═════ DATASET ENTRIES ═════

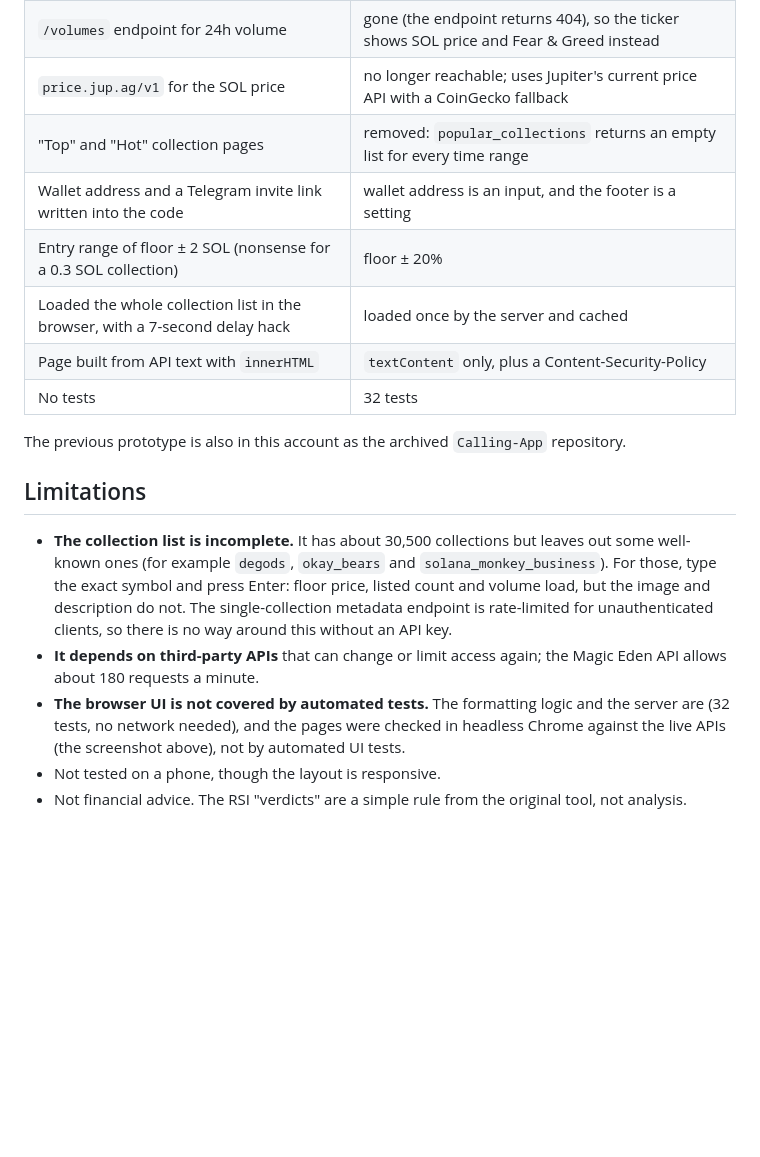
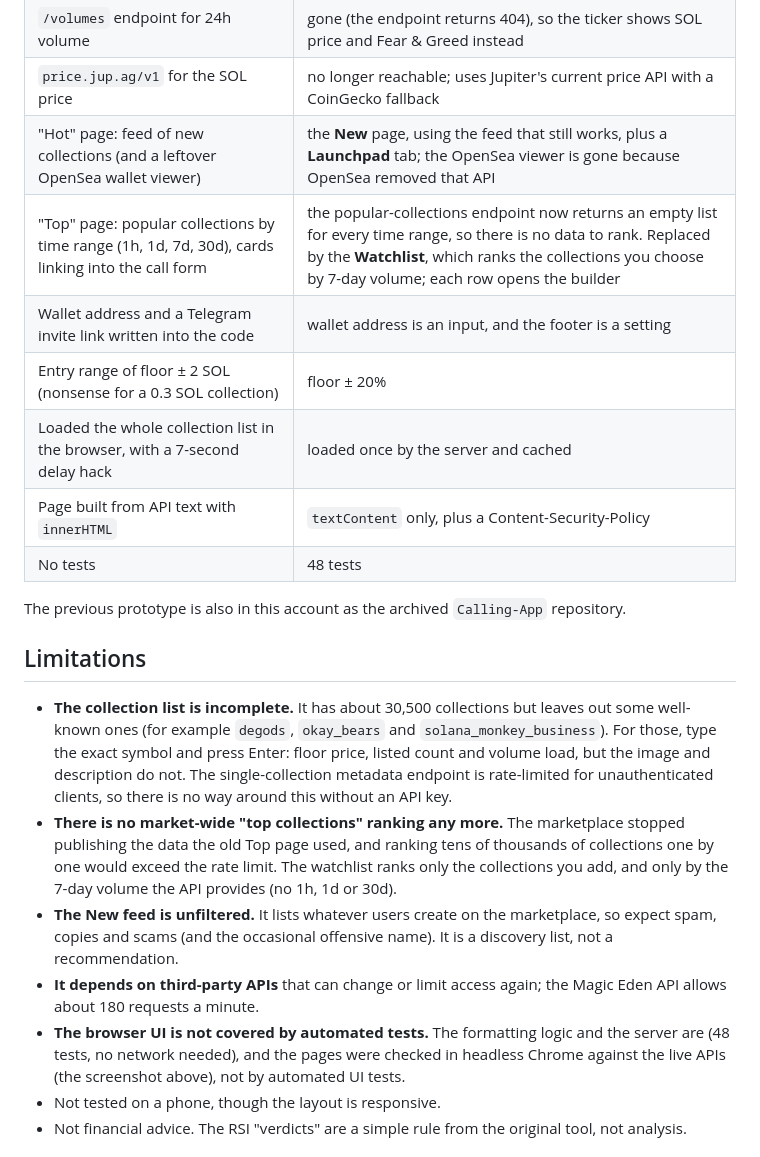
Before and after one commit to elmir132/nft-call-builder, a Markdown page: README.md, the part around one of its changes. Rendered like a GitHub page; blank space fills up the shorter version.

```diff
--- a/README.md
+++ b/README.md
@@ -70,20 +80,23 @@ The first version of this project was a static prototype I wrote in 2023 (May to
 | Browser called Magic Eden directly through a public CORS relay | Local proxy server |
 | `/volumes` endpoint for 24h volume | gone (the endpoint returns 404), so the ticker shows SOL price and Fear & Greed instead |
 | `price.jup.ag/v1` for the SOL price | no longer reachable; uses Jupiter's current price API with a CoinGecko fallback |
-| "Top" and "Hot" collection pages | removed: `popular_collections` returns an empty list for every time range |
+| "Hot" page: feed of new collections (and a leftover OpenSea wallet viewer) | the **New** page, using the feed that still works, plus a **Launchpad** tab; the OpenSea viewer is gone because OpenSea removed that API |
+| "Top" page: popular collections by time range (1h, 1d, 7d, 30d), cards linking into the call form | the popular-collections endpoint now returns an empty list for every time range, so there is no data to rank. Replaced by the **Watchlist**, which ranks the collections you choose by 7-day volume; each row opens the builder |
 | Wallet address and a Telegram invite link written into the code | wallet address is an input, and the footer is a setting |
 | Entry range of floor ± 2 SOL (nonsense for a 0.3 SOL collection) | floor ± 20% |
 | Loaded the whole collection list in the browser, with a 7-second delay hack | loaded once by the server and cached |
 | Page built from API text with `innerHTML` | `textContent` only, plus a Content-Security-Policy |
-| No tests | 32 tests |
+| No tests | 48 tests |
 
 The previous prototype is also in this account as the archived `Calling-App` repository.
 
 ## Limitations
 
 - **The collection list is incomplete.** It has about 30,500 collections but leaves out some well-known ones (for example `degods`, `okay_bears` and `solana_monkey_business`). For those, type the exact symbol and press Enter: floor price, listed count and volume load, but the image and description do not. The single-collection metadata endpoint is rate-limited for unauthenticated clients, so there is no way around this without an API key.
+- **There is no market-wide "top collections" ranking any more.** The marketplace stopped publishing the data the old Top page used, and ranking tens of thousands of collections one by one would exceed the rate limit. The watchlist ranks only the collections you add, and only by the 7-day volume the API provides (no 1h, 1d or 30d).
+- **The New feed is unfiltered.** It lists whatever users create on the marketplace, so expect spam, copies and scams (and the occasional offensive name). It is a discovery list, not a recommendation.
 - **It depends on third-party APIs** that can change or limit access again; the Magic Eden API allows about 180 requests a minute.
-- **The browser UI is not covered by automated tests.** The formatting logic and the server are (32 tests, no network needed), and the pages were checked in headless Chrome against the live APIs (the screenshot above), not by automated UI tests.
+- **The browser UI is not covered by automated tests.** The formatting logic and the server are (48 tests, no network needed), and the pages were checked in headless Chrome against the live APIs (the screenshot above), not by automated UI tests.
 - Not tested on a phone, though the layout is responsive.
 - Not financial advice. The RSI "verdicts" are a simple rule from the original tool, not analysis.
 
```
Also changed, not shown: other parts of README.md (+13 -3 lines), docs/watchlist.png (added), 12 other files.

═════

WHAT YOU HAVE TO DO: Write every line above again exactly, but leave the pictures out.

ANSWER SECTION:
Before and after one commit to elmir132/nft-call-builder, a Markdown page: README.md, the part around one of its changes. Rendered like a GitHub page; blank space fills up the shorter version.

```diff
--- a/README.md
+++ b/README.md
@@ -70,20 +80,23 @@ The first version of this project was a static prototype I wrote in 2023 (May to
 | Browser called Magic Eden directly through a public CORS relay | Local proxy server |
 | `/volumes` endpoint for 24h volume | gone (the endpoint returns 404), so the ticker shows SOL price and Fear & Greed instead |
 | `price.jup.ag/v1` for the SOL price | no longer reachable; uses Jupiter's current price API with a CoinGecko fallback |
-| "Top" and "Hot" collection pages | removed: `popular_collections` returns an empty list for every time range |
+| "Hot" page: feed of new collections (and a leftover OpenSea wallet viewer) | the **New** page, using the feed that still works, plus a **Launchpad** tab; the OpenSea viewer is gone because OpenSea removed that API |
+| "Top" page: popular collections by time range (1h, 1d, 7d, 30d), cards linking into the call form | the popular-collections endpoint now returns an empty list for every time range, so there is no data to rank. Replaced by the **Watchlist**, which ranks the collections you choose by 7-day volume; each row opens the builder |
 | Wallet address and a Telegram invite link written into the code | wallet address is an input, and the footer is a setting |
 | Entry range of floor ± 2 SOL (nonsense for a 0.3 SOL collection) | floor ± 20% |
 | Loaded the whole collection list in the browser, with a 7-second delay hack | loaded once by the server and cached |
 | Page built from API text with `innerHTML` | `textContent` only, plus a Content-Security-Policy |
-| No tests | 32 tests |
+| No tests | 48 tests |
 
 The previous prototype is also in this account as the archived `Calling-App` repository.
 
 ## Limitations
 
 - **The collection list is incomplete.** It has about 30,500 collections but leaves out some well-known ones (for example `degods`, `okay_bears` and `solana_monkey_business`). For those, type the exact symbol and press Enter: floor price, listed count and volume load, but the image and description do not. The single-collection metadata endpoint is rate-limited for unauthenticated clients, so there is no way around this without an API key.
+- **There is no market-wide "top collections" ranking any more.** The marketplace stopped publishing the data the old Top page used, and ranking tens of thousands of collections one by one would exceed the rate limit. The watchlist ranks only the collections you add, and only by the 7-day volume the API provides (no 1h, 1d or 30d).
+- **The New feed is unfiltered.** It lists whatever users create on the marketplace, so expect spam, copies and scams (and the occasional offensive name). It is a discovery list, not a recommendation.
 - **It depends on third-party APIs** that can change or limit access again; the Magic Eden API allows about 180 requests a minute.
-- **The browser UI is not covered by automated tests.** The formatting logic and the server are (32 tests, no network needed), and the pages were checked in headless Chrome against the live APIs (the screenshot above), not by automated UI tests.
+- **The browser UI is not covered by automated tests.** The formatting logic and the server are (48 tests, no network needed), and the pages were checked in headless Chrome against the live APIs (the screenshot above), not by automated UI tests.
 - Not tested on a phone, though the layout is responsive.
 - Not financial advice. The RSI "verdicts" are a simple rule from the original tool, not analysis.
 
```
Also changed, not shown: other parts of README.md (+13 -3 lines), docs/watchlist.png (added), 12 other files.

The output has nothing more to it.